DATA FOR THE TASK -
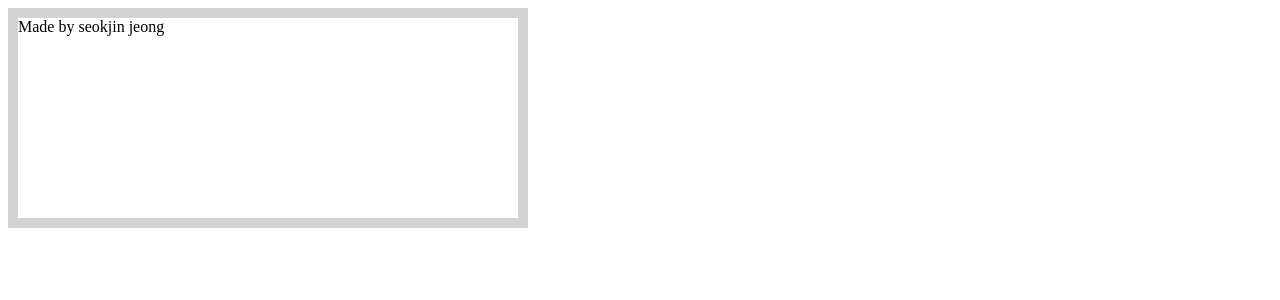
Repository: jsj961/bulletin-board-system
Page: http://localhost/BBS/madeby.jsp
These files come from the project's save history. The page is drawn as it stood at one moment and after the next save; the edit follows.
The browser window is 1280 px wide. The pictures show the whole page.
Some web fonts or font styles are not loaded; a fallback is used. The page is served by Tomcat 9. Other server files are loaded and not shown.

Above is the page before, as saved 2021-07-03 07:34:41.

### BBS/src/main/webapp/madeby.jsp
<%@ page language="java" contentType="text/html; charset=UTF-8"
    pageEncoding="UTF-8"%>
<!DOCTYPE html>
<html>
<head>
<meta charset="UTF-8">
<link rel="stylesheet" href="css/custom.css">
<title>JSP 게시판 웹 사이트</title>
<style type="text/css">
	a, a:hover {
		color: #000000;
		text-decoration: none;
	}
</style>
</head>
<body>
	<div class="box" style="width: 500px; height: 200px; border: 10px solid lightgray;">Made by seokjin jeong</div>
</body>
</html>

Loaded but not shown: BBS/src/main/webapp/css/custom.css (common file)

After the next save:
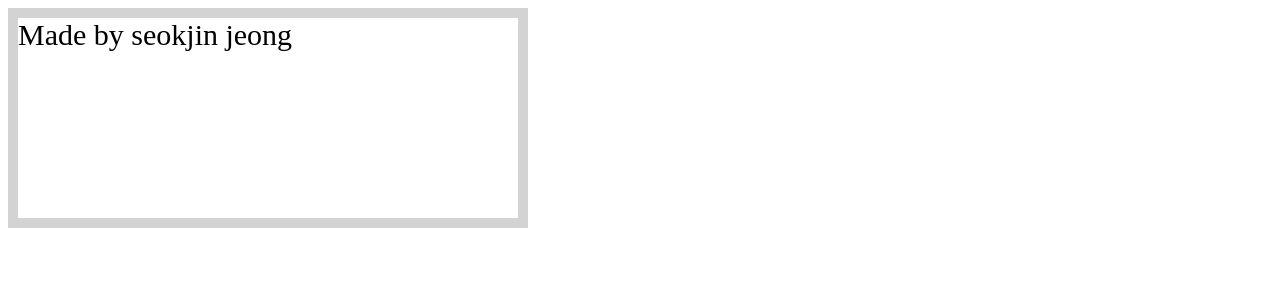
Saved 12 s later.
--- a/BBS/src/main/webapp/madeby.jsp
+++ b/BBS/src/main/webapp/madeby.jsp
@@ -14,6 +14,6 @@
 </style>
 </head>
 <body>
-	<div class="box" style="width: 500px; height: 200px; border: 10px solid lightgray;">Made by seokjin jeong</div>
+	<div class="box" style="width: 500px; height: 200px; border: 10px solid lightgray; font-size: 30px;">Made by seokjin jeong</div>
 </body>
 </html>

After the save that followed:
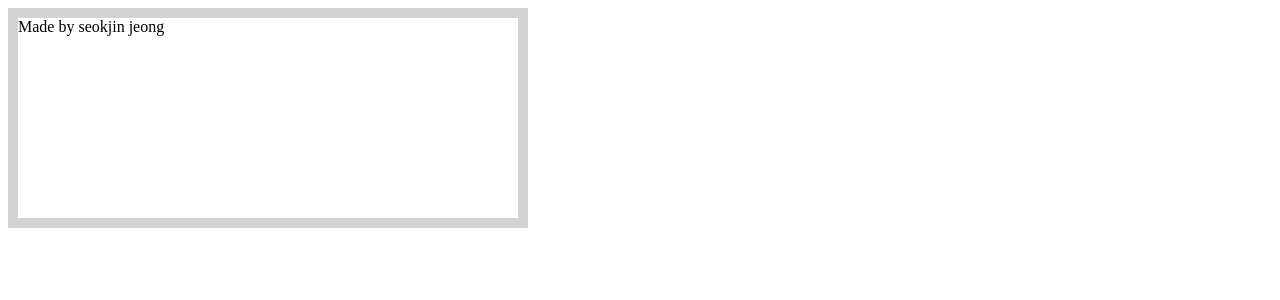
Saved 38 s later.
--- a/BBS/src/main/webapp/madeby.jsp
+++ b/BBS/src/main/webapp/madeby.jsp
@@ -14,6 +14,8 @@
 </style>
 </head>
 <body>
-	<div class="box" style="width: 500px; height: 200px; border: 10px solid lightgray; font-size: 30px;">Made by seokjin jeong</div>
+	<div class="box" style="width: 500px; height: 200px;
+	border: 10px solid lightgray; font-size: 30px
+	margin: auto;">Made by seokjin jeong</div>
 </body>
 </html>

TASK DIRECTIONS -
Each line in the records above with "html" must be returned.

TASK OUTPUT -
<%@ page language="java" contentType="text/html; charset=UTF-8"
<!DOCTYPE html>
<html>
</html>
 </html>
 </html>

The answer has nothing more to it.